DATASET RECORDS START
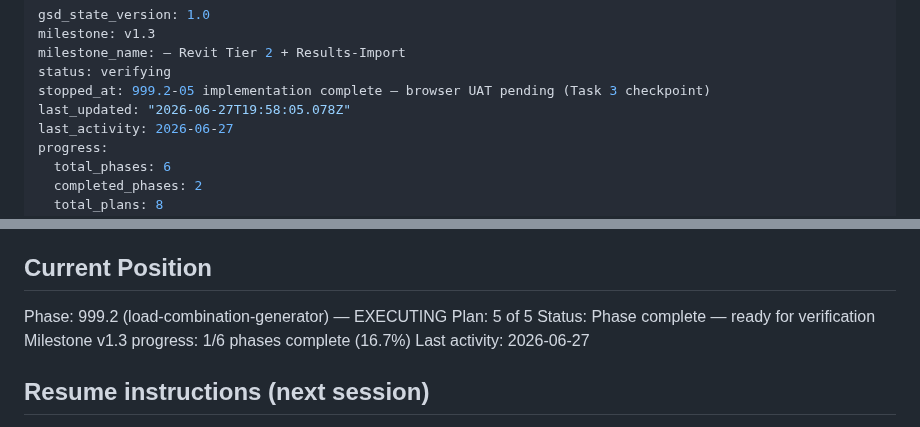
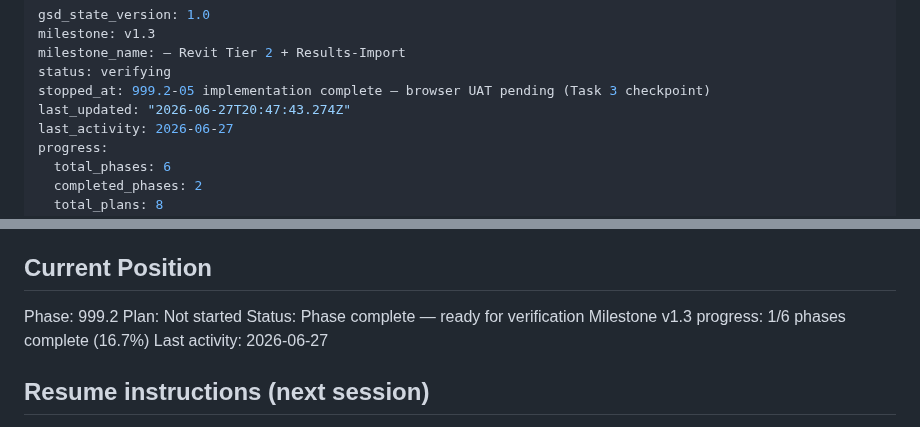
Before and after one commit to PDA-structure/PDA_Project, a Markdown page: .planning/STATE.md, 2 parts joined by grey strips. Rendered like a GitHub page.

Commit message:
docs(phase-999.2): complete phase execution

```diff
--- a/.planning/STATE.md
+++ b/.planning/STATE.md
@@ -4,7 +4,7 @@ milestone: v1.3
 milestone_name: — Revit Tier 2 + Results-Import
 status: verifying
 stopped_at: 999.2-05 implementation complete — browser UAT pending (Task 3 checkpoint)
-last_updated: "2026-06-27T19:58:05.078Z"
+last_updated: "2026-06-27T20:47:43.274Z"
 last_activity: 2026-06-27
 progress:
   total_phases: 6
@@ -25,8 +25,8 @@ See: .planning/PROJECT.md (updated 2026-04-26 — v1.3 milestone started)
 
 ## Current Position
 
-Phase: 999.2 (load-combination-generator) — EXECUTING
-Plan: 5 of 5
+Phase: 999.2
+Plan: Not started
 Status: Phase complete — ready for verification
 Milestone v1.3 progress: 1/6 phases complete (16.7%)
 Last activity: 2026-06-27
```
Also changed, not shown: 1 other file.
DATASET RECORDS END
WHAT THE EXERCISE ASKS »
The word "planning" may appear in several lines of the data; copy every line where it does.

ANSWER »
Before and after one commit to PDA-structure/PDA_Project, a Markdown page: .planning/STATE.md, 2 parts joined by grey strips. Rendered like a GitHub page.
--- a/.planning/STATE.md
+++ b/.planning/STATE.md
@@ -25,8 +25,8 @@ See: .planning/PROJECT.md (updated 2026-04-26 — v1.3 milestone started)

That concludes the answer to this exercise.